New California law requires efforts to ensure supply chains are free of slavery

Effective January 1, 2012, California SB657, known as The California Transparency in Supply Chains Act of 2010, will mandate retail sellers and manufacturers doing business in California with annual gross receipts exceeding $100 million to conspicuously and clearly disclose their efforts and policies for ensuring that their supply chains are free from human trafficking and slavery.

The targeted companies are required to make these disclosures on their websites; if a company does not have a website, the information must be provided in writing within 30 days of a consumer request. Although the Act does not mandate any specific language, the disclosure must be easily understood and explain the procedures, if any, that the company has in place, in reference to:

    • Evaluating and addressing the human trafficking and slavery risks in its product supply chains (disclosure must state whether or not the company is using a third-party to assess these risks);
    • Requiring direct suppliers to certify that the materials used in the products comply with slavery and human trafficking laws in the countries in which they are doing business;
    • Conducting supplier audits to evaluate compliance with company standards on trafficking and slavery (disclosure must state whether or not the audits are independent and unannounced);
    • Maintaining accountability standards and procedures for employees or contractors who fail to meet company standards regarding slavery and human trafficking;
    • Training employees and managers who have direct responsibility with supply chain management on the mitigation of human trafficking and slavery risks.

While the Act has gained significant attention by California companies, its expansive jurisdictional provisions make it applicable to many large retail sellers and manufacturers that are organized or domiciled outside of California, as the $100 million gross receipts threshold for compliance is based on worldwide sales revenue. And since the threshold is relatively low and set in dollar amounts, it can be as triggered by earning less than 1% of that revenue in the state, owning some property or having even one employee or contractor here (see CA Revenue and Taxation Code Section 23101 for a full definition of “doing business in California.”)

California SB657 is a disclosure law and does not require companies to do things differently, but its deceptive simplicity brings into focus the importance of proactive risk management. And for many companies, it is a call to action to move beyond this law’s mere disclosure compliance and implement or strengthen their risk management programs not only for brand equity protection but also in recognition of their corporate social responsibility.

In our products portfolio, SI offers specialized background investigations for vendor/third-party engagements which include elements and search strategies designed to find, among other criteria, indications or records of slavery and human trafficking in supply chains.

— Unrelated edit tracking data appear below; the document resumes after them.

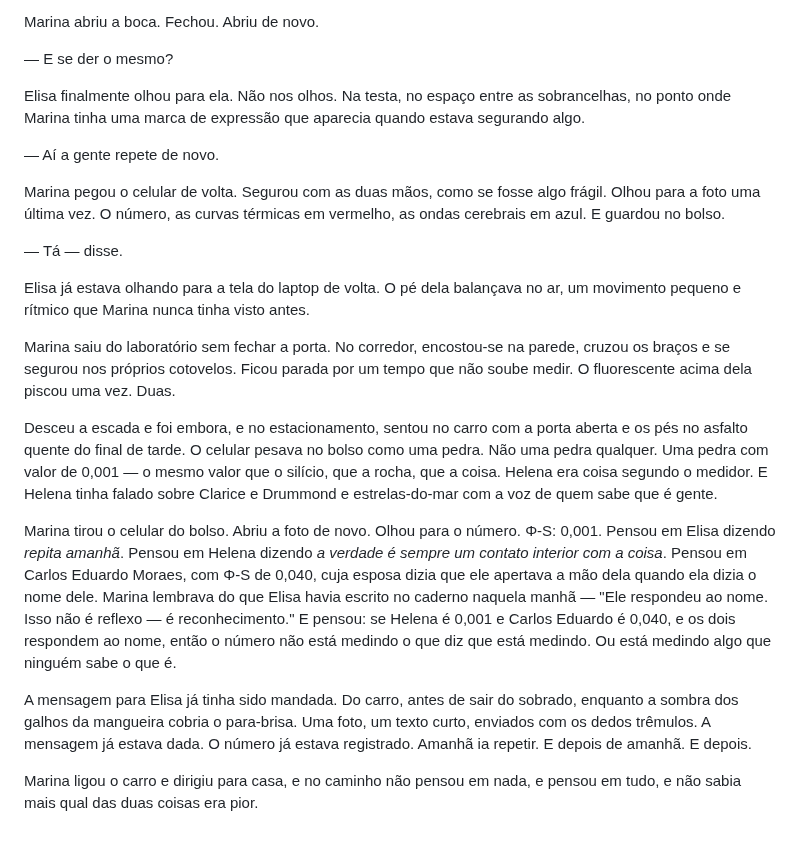
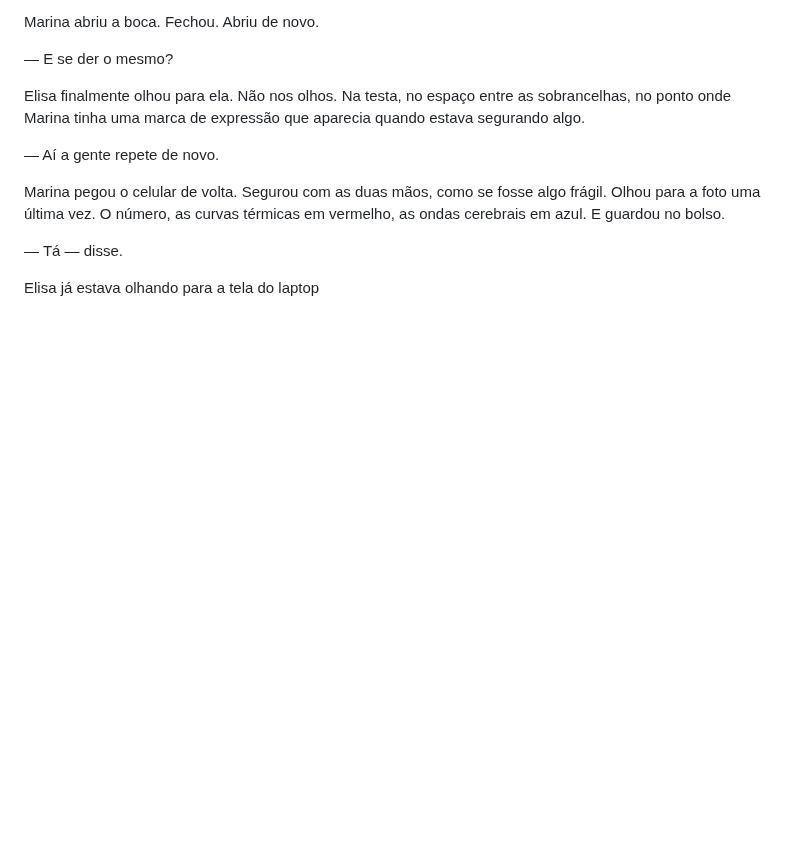
Before and after one commit to aleemerich/autobook, a Markdown page: chapters/ch_02.md, the part around one of its changes. Rendered like a GitHub page; blank space fills up the shorter version.

Commit message:
editorial: revised ch02 (7.0 -> 7.0)

```diff
--- a/chapters/ch_02.md
+++ b/chapters/ch_02.md
@@ -388,14 +388,4 @@ Marina pegou o celular de volta. Segurou com as duas mãos, como se fosse algo f
 
 — Tá — disse.
 
-Elisa já estava olhando para a tela do laptop de volta. O pé dela balançava no ar, um movimento pequeno e rítmico que Marina nunca tinha visto antes.
-
-Marina saiu do laboratório sem fechar a porta. No corredor, encostou-se na parede, cruzou os braços e se segurou nos próprios cotovelos. Ficou parada por um tempo que não soube medir. O fluorescente acima dela piscou uma vez. Duas.
-
-Desceu a escada e foi embora, e no estacionamento, sentou no carro com a porta aberta e os pés no asfalto quente do final de tarde. O celular pesava no bolso como uma pedra. Não uma pedra qualquer. Uma pedra com valor de 0,001 — o mesmo valor que o silício, que a rocha, que a coisa. Helena era coisa segundo o medidor. E Helena tinha falado sobre Clarice e Drummond e estrelas-do-mar com a voz de quem sabe que é gente.
-
-Marina tirou o celular do bolso. Abriu a foto de novo. Olhou para o número. Φ-S: 0,001. Pensou em Elisa dizendo *repita amanhã*. Pensou em Helena dizendo *a verdade é sempre um contato interior com a coisa*. Pensou em Carlos Eduardo Moraes, com Φ-S de 0,040, cuja esposa dizia que ele apertava a mão dela quando ela dizia o nome dele. Marina lembrava do que Elisa havia escrito no caderno naquela manhã — "Ele respondeu ao nome. Isso não é reflexo — é reconhecimento." E pensou: se Helena é 0,001 e Carlos Eduardo é 0,040, e os dois respondem ao nome, então o número não está medindo o que diz que está medindo. Ou está medindo algo que ninguém sabe o que é.
-
-A mensagem para Elisa já tinha sido mandada. Do carro, antes de sair do sobrado, enquanto a sombra dos galhos da mangueira cobria o para-brisa. Uma foto, um texto curto, enviados com os dedos trêmulos. A mensagem já estava dada. O número já estava registrado. Amanhã ia repetir. E depois de amanhã. E depois.
-
-Marina ligou o carro e dirigiu para casa, e no caminho não pensou em nada, e pensou em tudo, e não sabia mais qual das duas coisas era pior.
+Elisa já estava olhando para a tela do laptop
```
Also changed, not shown: other parts of chapters/ch_02.md (+3 -3 lines).
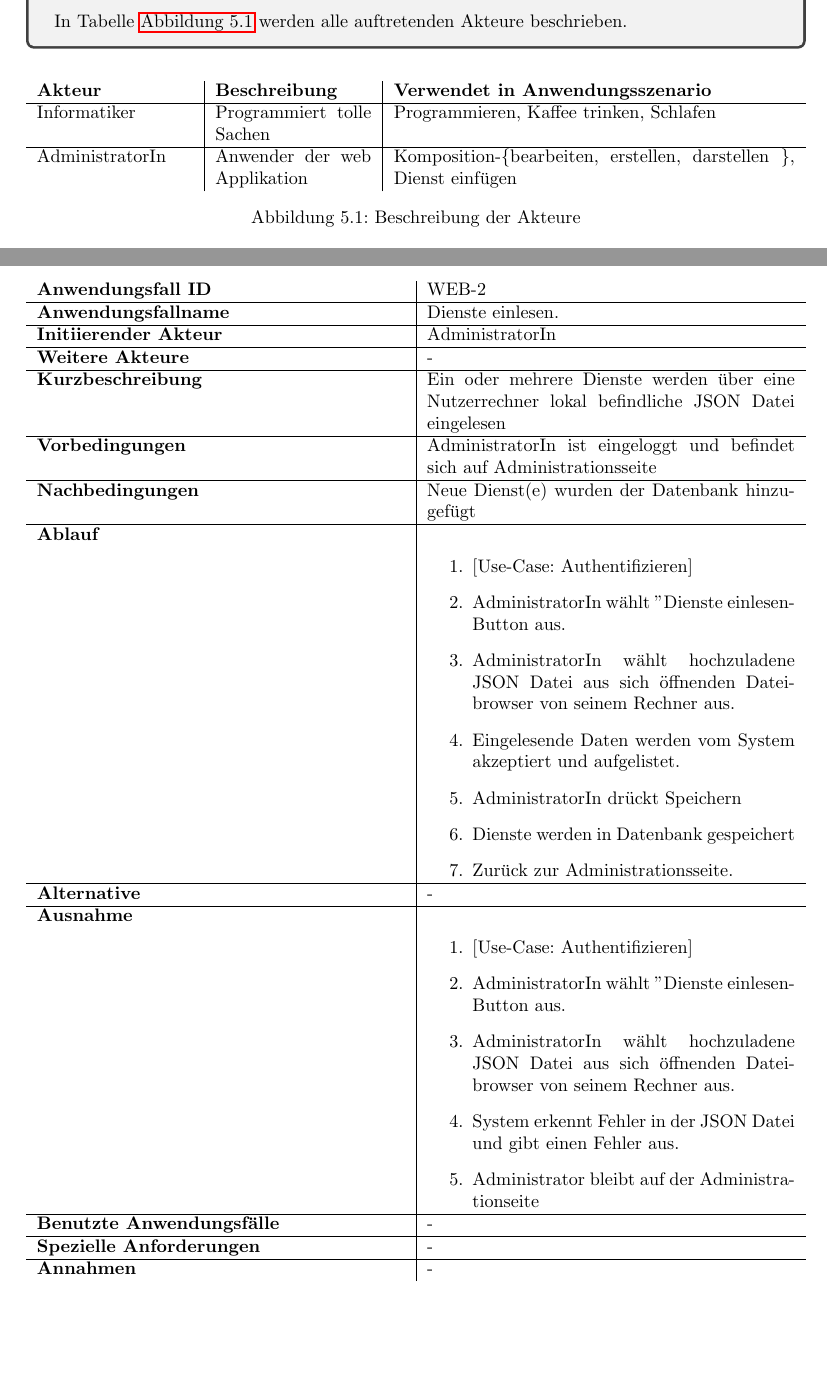
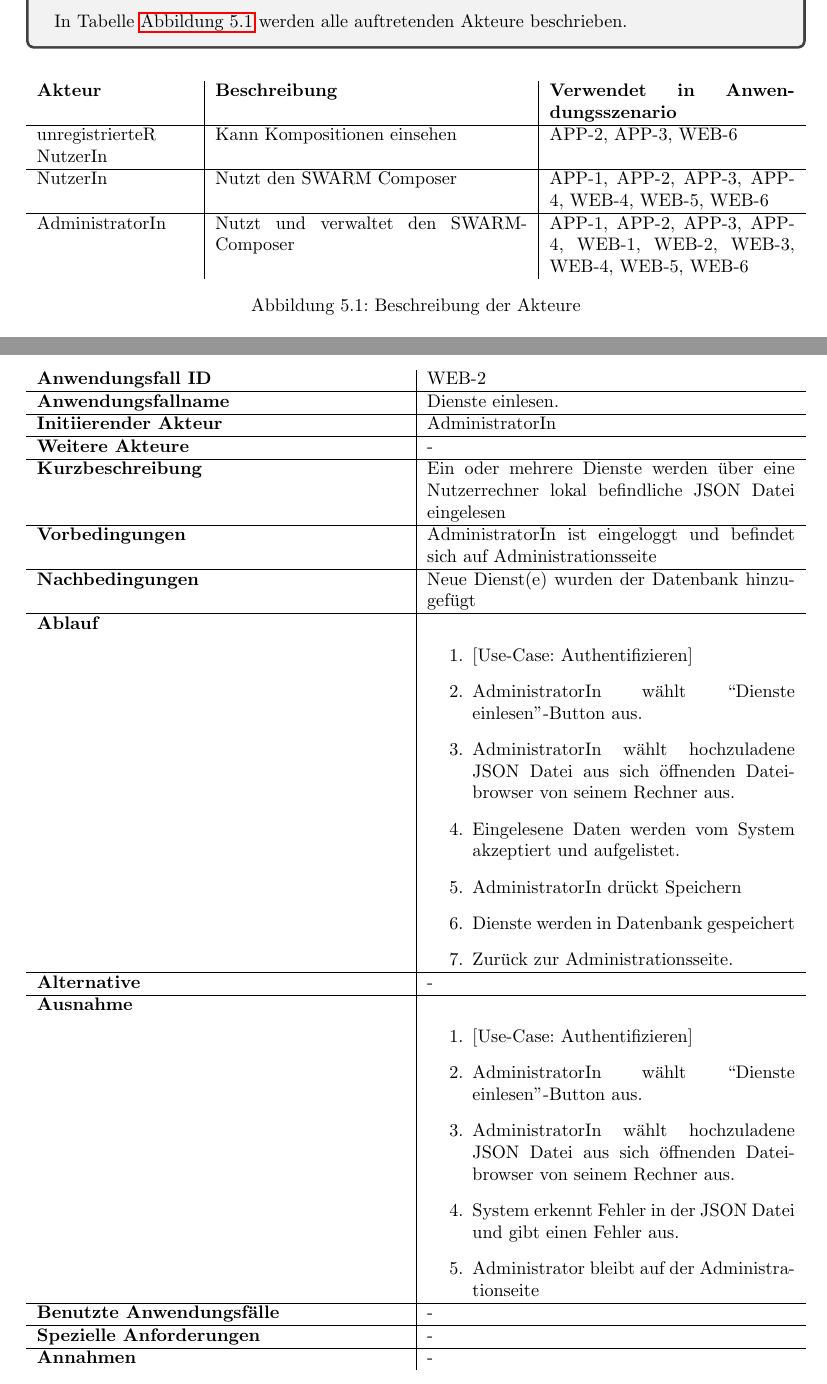
Before and after one commit to miralys1/sopro, a LaTeX document (pflichtenheft/pflichtenheft.tex, which reads pflichtenheft/kapitel/produktfunktionen.tex): two parts of pages 8 and 12 of 22, joined at a grey line, cut so that both start at the same text, the shorter picture padded with empty space. Compiled offline with pdfLaTeX.

Commit message:
HSR3105B-6: Akteuere zur Tabelle hinzugefügt

```diff
--- a/pflichtenheft/kapitel/produktfunktionen.tex
+++ b/pflichtenheft/kapitel/produktfunktionen.tex
@@ -11,10 +11,11 @@
 \begin{figure}[h]
 	\centering
 
-	\begin{tabularx}{\textwidth}{ p{.2\textwidth} | p{.2\textwidth} | X }
+	\begin{tabularx}{\textwidth}{ p{.2\textwidth} | p{.4\textwidth} | X }
 		\textbf{Akteur} & \textbf{Beschreibung} & \textbf{Verwendet in Anwendungsszenario} \\ \hline
-		Informatiker & Programmiert tolle Sachen & Programmieren, Kaffee trinken, Schlafen \\ \hline
-		AdministratorIn & Anwender der web Applikation & Komposition-\{bearbeiten, erstellen, darstellen \}, Dienst einfügen
+		unregistrierteR NutzerIn & Kann Kompositionen einsehen & APP-2, APP-3, WEB-6
+		\\ \hline NutzerIn & Nutzt den SWARM Composer & APP-1, APP-2, APP-3, APP-4, WEB-4, WEB-5, WEB-6
+		\\ \hline AdministratorIn & Nutzt und verwaltet den SWARM-Composer & APP-1, APP-2, APP-3, APP-4, WEB-1, WEB-2, WEB-3, WEB-4, WEB-5, WEB-6
 	\end{tabularx}
 
 	\caption{Beschreibung der Akteure}
@@ -139,9 +140,9 @@
 		\textbf{Ablauf} &
 		\begin{enumerate}
 			\item [1.] [Use-Case: Authentifizieren]
-			\item [2.] AdministratorIn wählt "Dienste einlesen"-Button aus.
+			\item [2.] AdministratorIn wählt ``Dienste einlesen''-Button aus.
 			\item [3.] AdministratorIn wählt hochzuladene JSON Datei aus sich öffnenden Dateibrowser von seinem Rechner aus.
-			\item [4.] Eingelesende Daten werden vom System akzeptiert und aufgelistet.
+			\item [4.] Eingelesene Daten werden vom System akzeptiert und aufgelistet.
 			\item [5.] AdministratorIn drückt Speichern
 			\item [6.] Dienste werden in Datenbank gespeichert
 			\item [7.] Zurück zur Administrationsseite.
@@ -150,7 +151,7 @@
 		\textbf{Ausnahme} &
 		\begin{enumerate}
 			\item [1.]  [Use-Case: Authentifizieren]
-			\item [2.]  AdministratorIn wählt "Dienste einlesen"-Button aus.
+			\item [2.]  AdministratorIn wählt ``Dienste einlesen''-Button aus.
 			\item [3.]  AdministratorIn wählt hochzuladene JSON Datei aus sich öffnenden Dateibrowser von seinem Rechner aus.
 			\item [4.]  System erkennt Fehler in der JSON Datei und gibt einen Fehler aus.
 			\item [5.]  Administrator bleibt auf der Administrationseite
```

The Act is a disclosure law and does not impose any substantive regulation on supply chain activities. Nor, unlike the “conflict minerals” provisions of the Dodd-Frank regulatory reform law, 9 does it impose any affirmative obligations on companies to perform diligence regarding the existence of slavery or human trafficking in their supply chains. Nonetheless, as a matter of corporate social responsibility as well as public image, companies may wish to consider whether it is appropriate to adopt policies or procedures to mitigate the risk that slavery or human trafficking exist in their supply chains.